Baby teeth are of vital importance during early childhood. Their main purpose is to help with solid nutrition, aid speech and give the face a normal appearance. They also reserve space for permanent teeth in the jawbone. Nevertheless, around the age of 6 children usually experience that their teeth start moving, and, eventually, fall out, to be replaced by permanent teeth. This whole process mostly takes place without any complications; however, it should be monitored by a dentist, in order to avoid tooth irregularities or decay, caused by the abnormal position of new teeth.
Tooth Shedding – Common Problems and Their Treatment

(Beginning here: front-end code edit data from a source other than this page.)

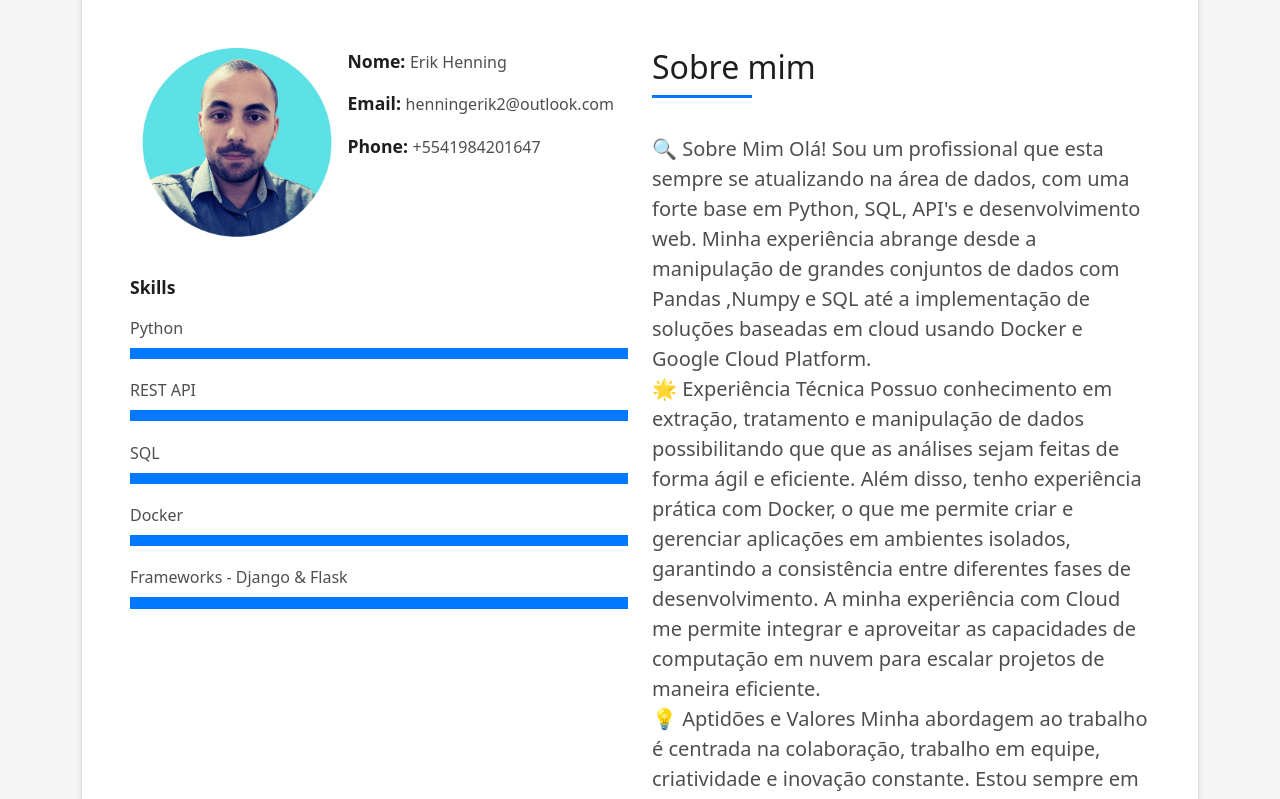
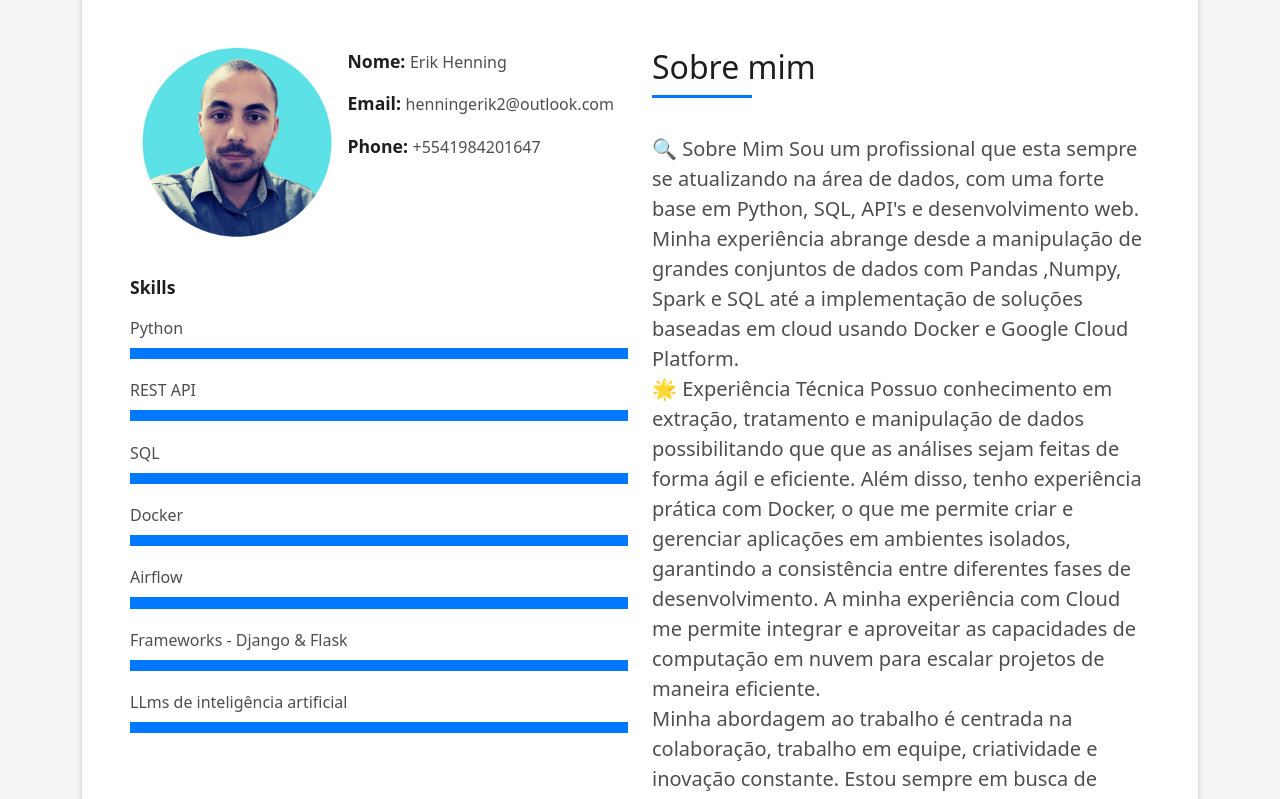
Before and after one commit to ErikHenning927/portfolio-, a plain HTML site: page index.html in a window 1280 px wide. Shown: the part 880-1679 px from the top of the page. Drawn offline with Linux system fonts and the light colour scheme.

Commit message:
ajustes index

```diff
--- a/index.html
+++ b/index.html
@@ -112,7 +112,15 @@
                     <div class="progress">
                       <div class="progress-bar" role="progressbar" style="width: 100%;" aria-valuenow="100" aria-valuemin="0" aria-valuemax="100"></div>
                     </div>
+                    <span>Airflow</span> <span class="pull-right"></span>
+                    <div class="progress">
+                      <div class="progress-bar" role="progressbar" style="width: 100%;" aria-valuenow="100" aria-valuemin="0" aria-valuemax="100"></div>
+                    </div>
                     <span>Frameworks - Django & Flask</span> <span class="pull-right"></span>
+                    <div class="progress">
+                      <div class="progress-bar" role="progressbar" style="width: 100%" aria-valuenow="90" aria-valuemin="0" aria-valuemax="100"></div>
+                    </div>
+                    <span>LLms de inteligência artificial</span> <span class="pull-right"></span>
                     <div class="progress">
                       <div class="progress-bar" role="progressbar" style="width: 100%" aria-valuenow="90" aria-valuemin="0" aria-valuemax="100"></div>
                     </div>
@@ -128,13 +136,12 @@
                     <p class="lead">
                       🔍 Sobre Mim
 
-Olá! Sou um profissional que esta sempre se atualizando na área de dados, com uma forte base em Python, SQL, API's e desenvolvimento web. Minha experiência abrange desde a manipulação de grandes conjuntos de dados com Pandas ,Numpy e SQL até a implementação de soluções baseadas em cloud usando Docker e Google Cloud Platform.
+Sou um profissional que esta sempre se atualizando na área de dados, com uma forte base em Python, SQL, API's e desenvolvimento web. Minha experiência abrange desde a manipulação de grandes conjuntos de dados com Pandas ,Numpy, Spark e SQL até a implementação de soluções baseadas em cloud usando Docker e Google Cloud Platform.
 <br>
 🌟 Experiência Técnica
 
 Possuo conhecimento em extração, tratamento e manipulação de dados possibilitando que que as análises sejam feitas de forma ágil e eficiente. Além disso, tenho experiência prática com Docker, o que me permite criar e gerenciar aplicações em ambientes isolados, garantindo a consistência entre diferentes fases de desenvolvimento. A minha experiência com Cloud me permite integrar e aproveitar as capacidades de computação em nuvem para escalar projetos de maneira eficiente.
 <br>
-💡 Aptidões e Valores
 
 Minha abordagem ao trabalho é centrada na colaboração, trabalho em equipe, criatividade e inovação constante. Estou sempre em busca de novos desafios e oportunidades para aplicar minha paixão por dados e tecnologia para resolver problemas complexos e gerar valor.
                     </p>
```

The most frequent problem that occurs in connection with tooth shedding is crowding. As mentioned above, one of the purposes of baby teeth is to reserve space for permanent teeth until they erupt. If because of trauma or decay baby teeth fall out too early, this space disappears, resulting in crowding later on. If any baby teeth fall out before the age of 4, it is recommended to consult an orthodontist, who applies a so-called space maintainer to avoid crowding of permanent teeth.
Baby teeth falling out too late can also be an issue. Erupting permanent teeth are obstructed by remaining baby teeth, making them grow in a crooked position. In rare cases, permanent teeth erupt before baby teeth are shed, resulting in what looks like two separate rows of teeth. Luckily, these problems can all be treated efficiently if discovered by an orthodontist in time.
If symptoms of tooth shedding do not occur by the age of 8, panoramic X-rays are suggested to determine if these are only waiting to erupt, or missing completely. The latter phenomenon is called hypodontia, affecting around 20 per cent of the adult population. Dentists, based on the position and condition of the tooth, usually replace it, preserve the baby tooth, or close the gap left by the missing tooth with an orthodontic treatment.
These cases listed above happen rarely. Nevertheless, it is always advised to keep an eye on tooth shedding during childhood, to guarantee our kids a healthy set of teeth that lasts and fulfils its function for a lifetime.